Artificial intelligence is technically smart and can learn with data, but does it think like a human? Common sense could bring artificial intelligence and human learning and processing closer together. Assessing common sense in computers would bring a greater understanding of computers and their ability to move through truly complex activities.
A new piece of work from Northwestern could allow researchers to test common sense automatically. The results could have far-reaching consequences.
The power of common sense and artificial intelligence
Machine common sense is still a few years away, but Douglas Downey and the team’s work could bring us closer to this benchmark. The collaboration, Generative Data AUGmentation for Commonsense Reasoning (G-DAUGc), generates additional data to test for common sense without requiring additional notation.
The team — a collaboration between the Weinberg College of Arts and Sciences’ department of statistics, the Allen Institute for AI, and lead student on the project, Yiben Yang — saw an improvement of one to eight percent in four popular processing benchmarks. The system also improved whether models were overly sensitive to certain perturbations. Visitors can see it in action on the website, using a dataset meant to find the right word for fill-in-the-blanks.
One common method for testing common sense in language processing is to submit the system to sizeable natural language sets. Developers evaluate how accurate the system is when answering these questions. Secondarily, developers look at how many hand-authored questions machines needed to gain accuracy.
How does it work?
Datasets contain tens of thousands of questions, something difficult and time-consuming for humans to write from scratch. Plus, when humans write the questions, they often give away subtle irregularities that allow the computer to make decisions that seem like common sense without actually being so.

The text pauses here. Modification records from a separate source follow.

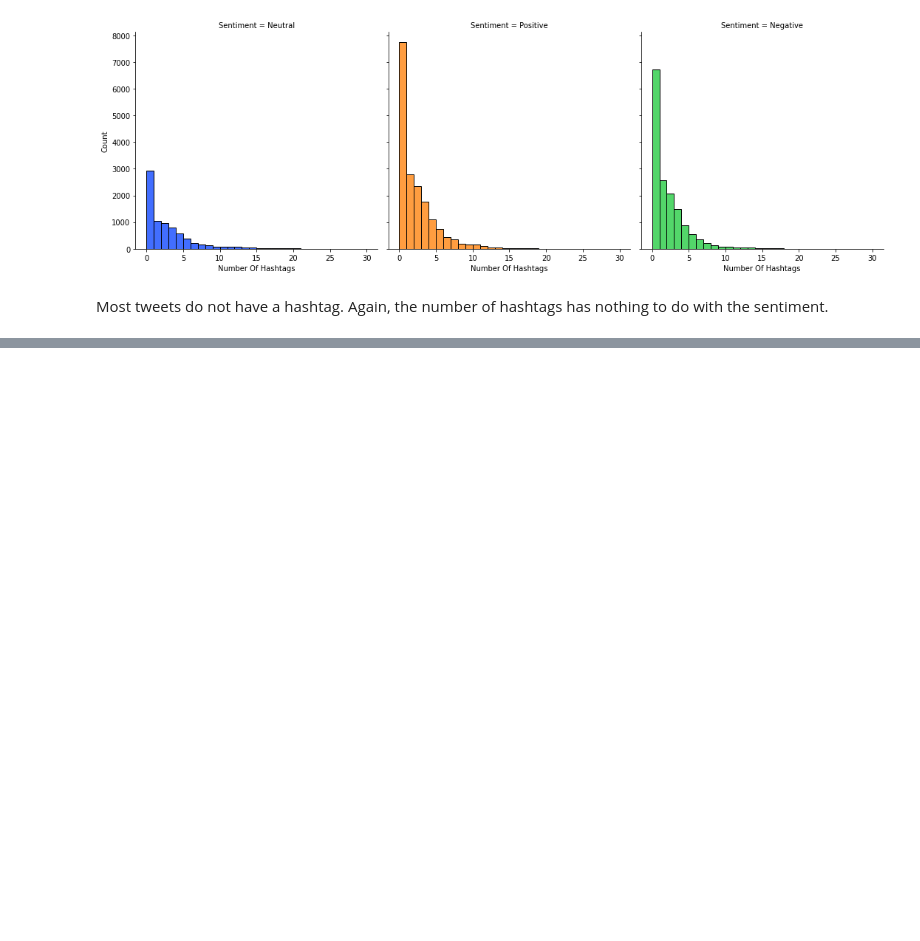
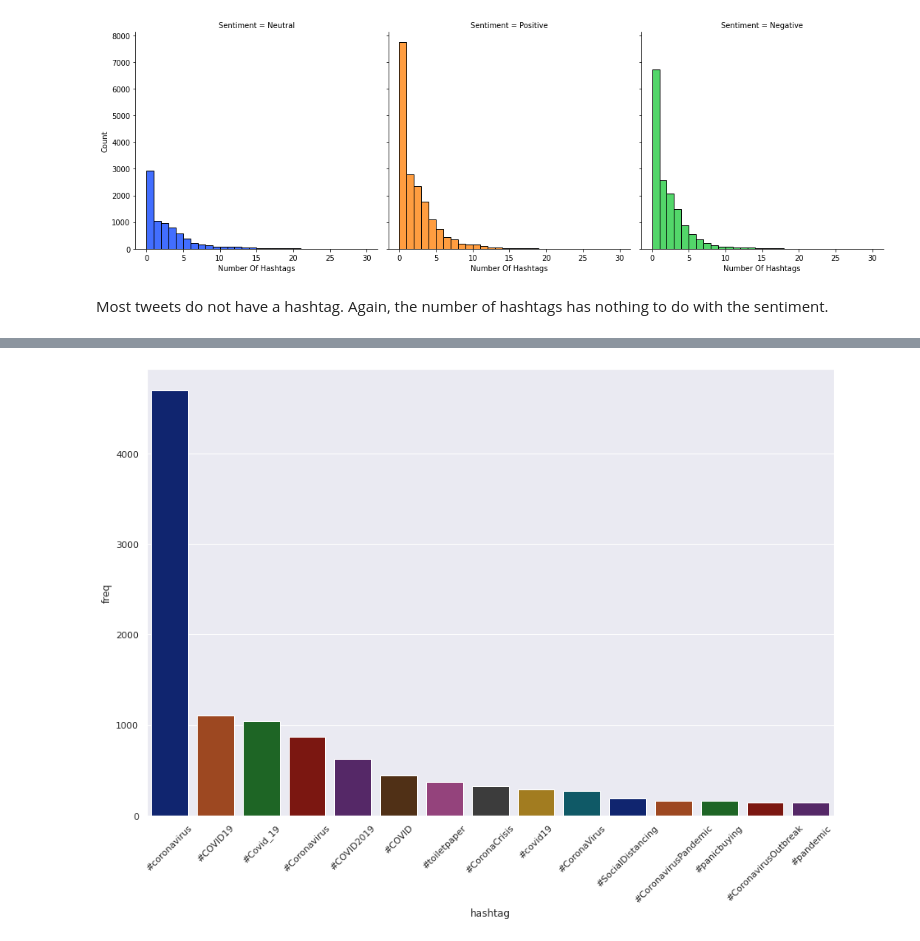
Before and after one commit to Deepakkarki24/Coronavirus-Tweet-Sentiment-Analysis, a Jupyter notebook: Deepak_Karki_Coronavirus_Tweet_Sentiment_Analysis_Capstone_Project.ipynb, the cells around one changed output, grey strips where cells are left out. Saved outputs shown, nothing was run; the diff lists cells and outputs as text; code cells hidden in the pictures; blank space fills up the shorter version.

```diff
--- a/Deepak_Karki_Coronavirus_Tweet_Sentiment_Analysis_Capstone_Project.ipynb
+++ b/Deepak_Karki_Coronavirus_Tweet_Sentiment_Analysis_Capstone_Project.ipynb
@@ -378,0 +513,5 @@ Most tweets do not have a hashtag. Again, the number of hashtags has nothing to
+# %%
+#Hashtag frequency graph on negative tweet dataframe
+hashtag_freq_graph(Negative_tweet)
+# %% [output]
+[figure, added]
```
Also changed, not shown: parts of 22 cells of this notebook.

The team creates large datasets without these irregularities, allowing training sets to happen faster and with greater accuracy. The goal will be to nudge the test towards training and evaluations that produce true common sense markers. Read the full paper, “Generative Data Augmentation for Commonsense Reasoning,” published originally in Findings of the Empirical Methods of Natural Language Processing.